April 22nd was Earth Day, and we felt it would be important to talk about environmental justice, an important part of allyship that recognizes the relationship between environmental regulation/protection and systems of oppression, particularly for Communities of Color and women. IU’s recently taken steps to incorporate sustainability on campus, including creating a sustainability literacy curriculum requirement. We overview the history of the movement, the relationship between higher education and environmental justice, and how we can incorporate environmental justice into our allyship.
Reflect: What do you think of when you hear “environmental justice”?
What does “environmental justice” conjure in your mind? Many people see environmental justice as a modern-day movement that is solely focused on climate change. Rather, this movement is deeply intertwined in historical and contemporary waste and resource management policies that have disproportionately affected marginalized communities1,2; Black, Indigenous, and other Activists of Color have lobbied and organized for environmental justice for decades, with many women within these communities leading the fight.3,4,5 Not recognizing the role that environmental justice plays in broader movements for liberation in marginalized communities detracts from the ways that these activists have leaned into their identities, such as gender and feminism,6,7,8,9 in advancing environmental justice. How can having a limited view of environmental justice prevent us from being meaningful allies?
Learn: The relationship between higher education and environmental justice
The role that higher education has played in contributing to and combatting environmental injustice is complicated. The ongoing lack of access to science and technology for marginalized communities has limited the scope of innovation.10, 11 Relatedly, science and technology has largely failed to integrate with social sciences, humanities, and social justice, such as through the ways that STEM has been prioritized for funding12 and the proliferation of programs that do not include justice-oriented teaching/curriculum.13 Despite this gap in funding and attention to environmental justice in much of higher education, students, faculty, and staff are beginning to more regularly protest such things as fossil fuel investments.14,15 Ultimately, collaborations on all levels of the institution and beyond are critical to enacting environmental justice and creating a culture of sustainability in higher education.16
- Discussion questions: How do we honor the history of marginalized communities leading environmental justice? How can we hold each other accountable for sustainability? How can we scaffold environmental justice efforts in our personal, institutional, and professional lives?
- Promote sustainable practices: There are simple things we can do everyday to promote sustainability and environmental justice. Continue to educate yourself on environmental justice issues. Seek out ways to hold representatives accountable. Incorporate sustainable practices in your personal life (e.g., recycling, composting, donating clothes). We can also do our best to support existing community environmental justice efforts, by meaningfully giving our time, resources, and platforms to their expertise.17University of California – Santa Cruz’s People of Color Sustainability Collective is an example of non-extractive, intentional partnerships.

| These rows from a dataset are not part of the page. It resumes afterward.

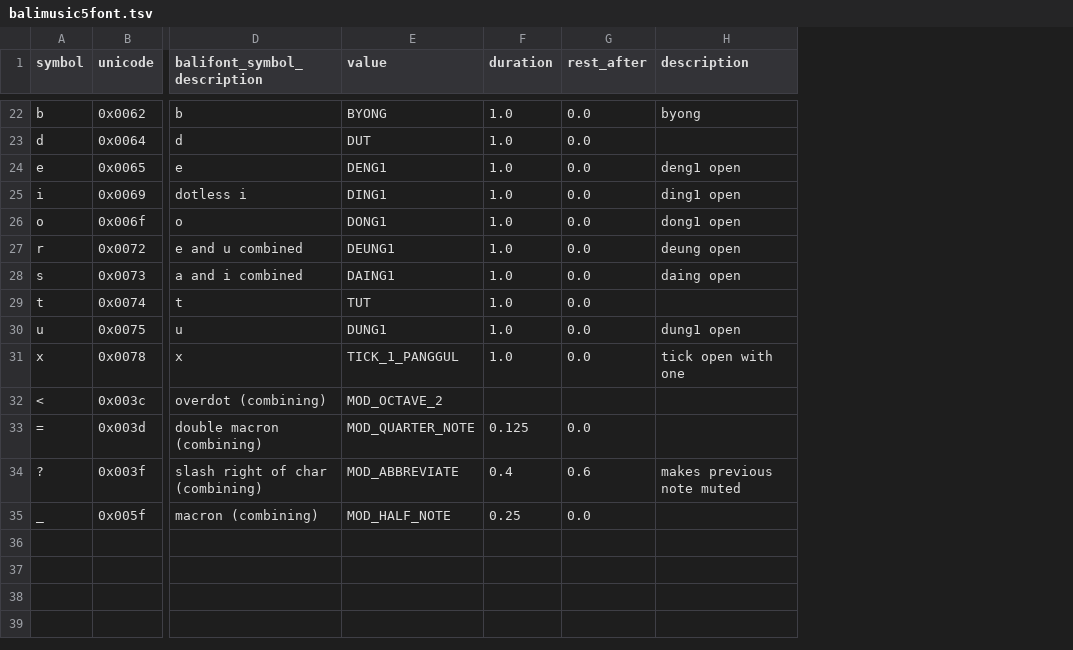
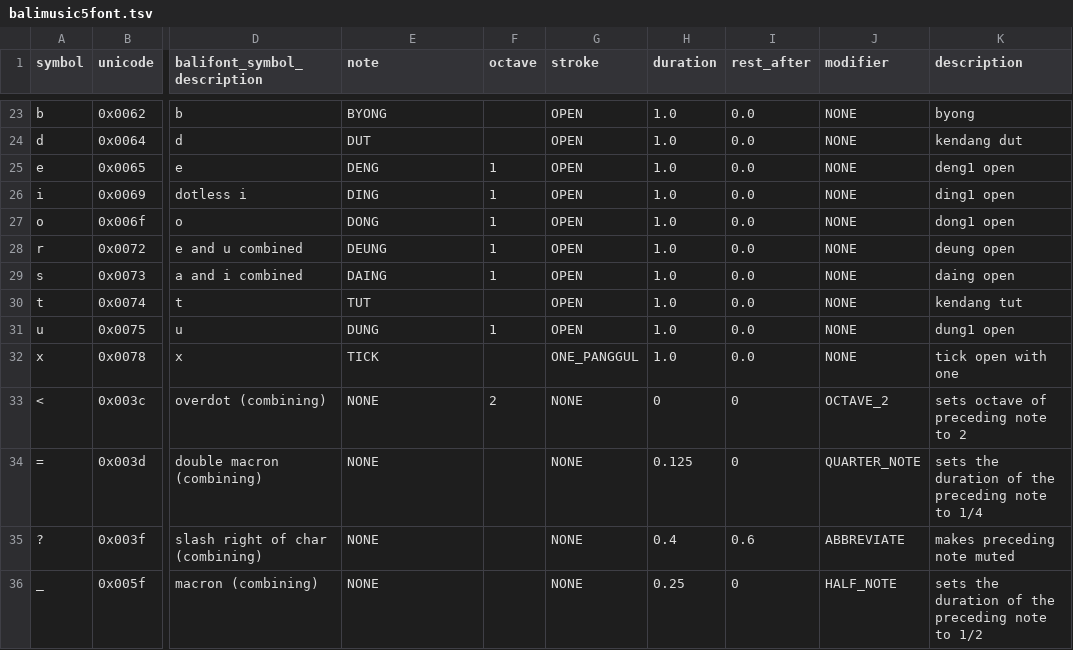
Before and after one commit to marcpaelinck/gamelan-notation, a TSV file: settings/balimusic5font.tsv, drawn as a sheet; only a part is shown, gaps mark what is left out; addresses are those after the commit; the diff covers the shown part only; the diff names each change by its address in the sheet, - before the commit and + after, or states it on an @@ line.

```diff
--- a/settings/balimusic5font.tsv
+++ b/settings/balimusic5font.tsv
+column F (octave), rows 25-33: 1 | 1 | 1 | 1 | 1 |  | 1 |  | 2
+column G (stroke), rows 23-36: OPEN | OPEN | OPEN | OPEN | OPEN | OPEN | OPEN | OPEN | OPEN | ONE_PANGGUL | NONE | NONE | NONE | NONE
+column J (modifier), rows 23-36: NONE | NONE | NONE | NONE | NONE | NONE | NONE | NONE | NONE | NONE | OCTAVE_2 | QUARTER_NOTE | ABBREVIATE | HALF_NOTE
-E1: value
+E1: note
-K24 (description): (empty)
+K24 (description): kendang dut
-E25 (note): DENG1
+E25 (note): DENG
-E26 (note): DING1
+E26 (note): DING
-E27 (note): DONG1
+E27 (note): DONG
-E28 (note): DEUNG1
+E28 (note): DEUNG
-E29 (note): DAING1
+E29 (note): DAING
-K30 (description): (empty)
+K30 (description): kendang tut
-E31 (note): DUNG1
+E31 (note): DUNG
-E32 (note): TICK_1_PANGGUL
+E32 (note): TICK
-E33 (note): MOD_OCTAVE_2
+E33 (note): NONE
-H33 (duration): (empty)
+H33 (duration): 0
-I33 (rest_after): (empty)
+I33 (rest_after): 0
-K33 (description): (empty)
+K33 (description): sets octave of preceding note to 2
-E34 (note): MOD_QUARTER_NOTE
+E34 (note): NONE
-I34 (rest_after): 0.0
+I34 (rest_after): 0
-K34 (description): (empty)
+K34 (description): sets the duration of the preceding note to 1/4
-E35 (note): MOD_ABBREVIATE
+E35 (note): NONE
-K35 (description): makes previous note muted
+K35 (description): makes preceding note muted
-E36 (note): MOD_HALF_NOTE
+E36 (note): NONE
-I36 (rest_after): 0.0
+I36 (rest_after): 0
-K36 (description): (empty)
+K36 (description): sets the duration of the preceding note to 1/2
```
Also changed, not shown: 6 added rows, 5 removed rows and 18 edited cells elsewhere in this file, settings/balimusic4font.tsv, settings/midinotes.tsv, 13 other files.
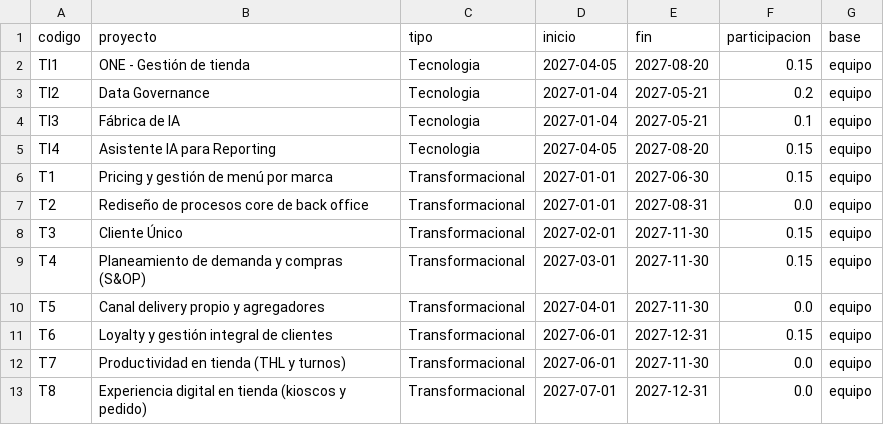
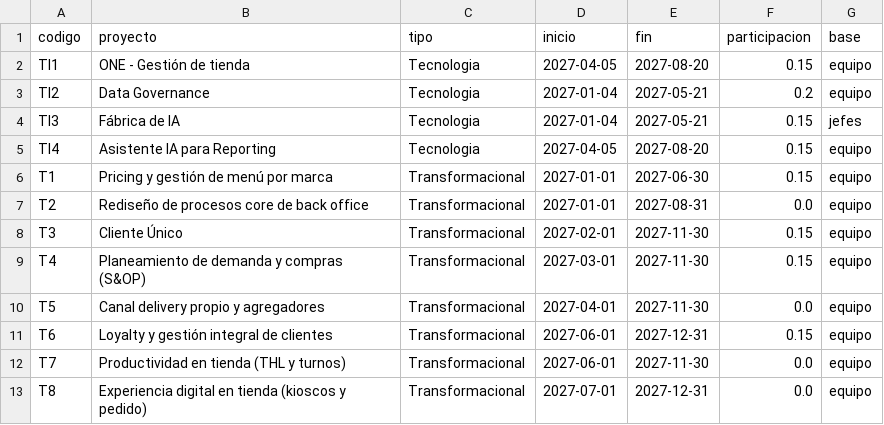
Before and after one commit to jaimediazizquierdo1981-dotcom/demanda-ti-ngr, a CSV file: data/proyectos.csv, drawn as a sheet.

```diff
--- a/data/proyectos.csv
+++ b/data/proyectos.csv
@@ -3,3 +3,3 @@ TI1,ONE - Gestión de tienda,Tecnologia,2027-04-05,2027-08-20,0.15,equipo
 TI2,Data Governance,Tecnologia,2027-01-04,2027-05-21,0.2,equipo
-TI3,Fábrica de IA,Tecnologia,2027-01-04,2027-05-21,0.1,equipo
+TI3,Fábrica de IA,Tecnologia,2027-01-04,2027-05-21,0.15,jefes
 TI4,Asistente IA para Reporting,Tecnologia,2027-04-05,2027-08-20,0.15,equipo
```
Also changed, not shown: 3 other files.
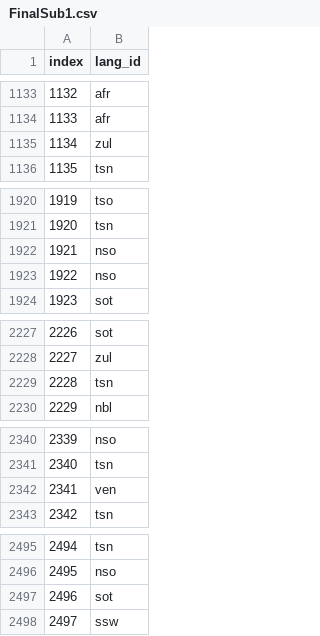
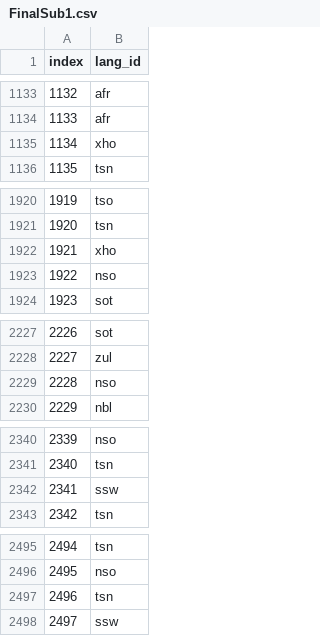
Before and after one commit to Fhulufhelo07/Language_Identification_, a CSV file: FinalSub1.csv, drawn as a sheet; only a part is shown, gaps mark what is left out; the diff covers the shown part only.

```diff
--- a/FinalSub1.csv
+++ b/FinalSub1.csv
@@ -1134,3 +1134,3 @@ index,lang_id
 1133,afr
-1134,zul
+1134,xho
 1135,tsn
@@ -1921,3 +1921,3 @@ index,lang_id
 1920,tsn
-1921,nso
+1921,xho
 1922,nso
@@ -2228,3 +2228,3 @@ index,lang_id
 2227,zul
-2228,tsn
+2228,nso
 2229,nbl
@@ -2341,3 +2341,3 @@ index,lang_id
 2340,tsn
-2341,ven
+2341,ssw
 2342,tsn
@@ -2496,3 +2496,3 @@ index,lang_id
 2495,nso
-2496,sot
+2496,tsn
 2497,ssw
```
Also changed, not shown: 32 edited cells elsewhere in this file.
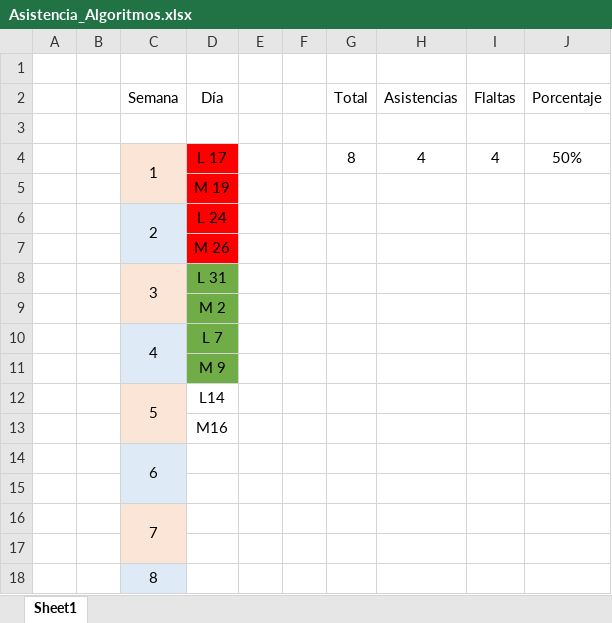
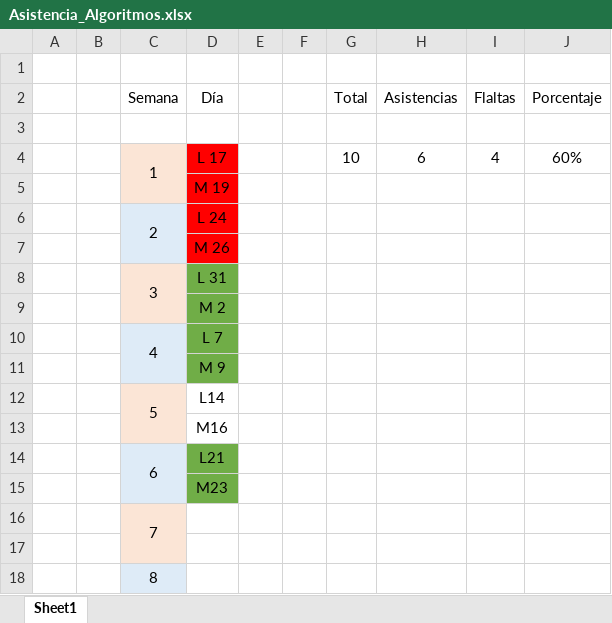
Before and after one commit to Juan-Weyrauch/Algoritmos, an Excel workbook: Asistencia/Asistencia_Algoritmos.xlsx, sheet Sheet1, drawn as a sheet; only a part is shown; values as stored, in another font and other column widths than the file's, no borders; charts and pictures not drawn; the diff names each change by its address in the sheet, - before the commit and + after, or states it on an @@ line.

Commit message:
asistencias update

```diff
--- a/Asistencia/Asistencia_Algoritmos.xlsx (sheet Sheet1)
+++ b/Asistencia/Asistencia_Algoritmos.xlsx (sheet Sheet1)
-G4 (Total): 8
+G4 (Total): 10
-H4 (Asistencias): 4
+H4 (Asistencias): 6
-J4 (Porcentaje): 50%
+J4 (Porcentaje): 60%
-D14 (Día): (empty)
+D14 (Día): L21
-D14:D15 fill: none
+D14:D15 fill: #70AD47
-D15 (Día): (empty)
+D15 (Día): M23
```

- Talk about environmental justice with others: On top of our own actions, we can also talk to others about environmental justice. These conversations can include talking about environmental justice, holding each other to being more sustainable, and so much more. This also can extend to conversations about the kinds of investments and decisions made within your professional life. Much research points to the importance of environmental justice (as well as social justice) being incorporated into STEM curriculums, which can help teach old concepts in new topical areas.18,19
Weekly Resource Recommendations
- Book: Diversifying Power: Why we Need Antiracist, Feminist Leadership on Climate Change - Stephens discusses the role that diverse leadership plays in determining the future of climate.
- Video: A Brief History of Environmental Justice – ProPublica overviews the precursors and work of environmental justice advocates throughout history.
- Article: A Path To Environmentalism – Kumalah describes her environmentalism journey, including deconstructing the exclusionary ways who gets to be an “environmentalist” is defined
- Podcast: Agents of Change in Environmental Justice – This podcast features interviews with experts who provide helpful insight into how we can be better environmental justice advocates.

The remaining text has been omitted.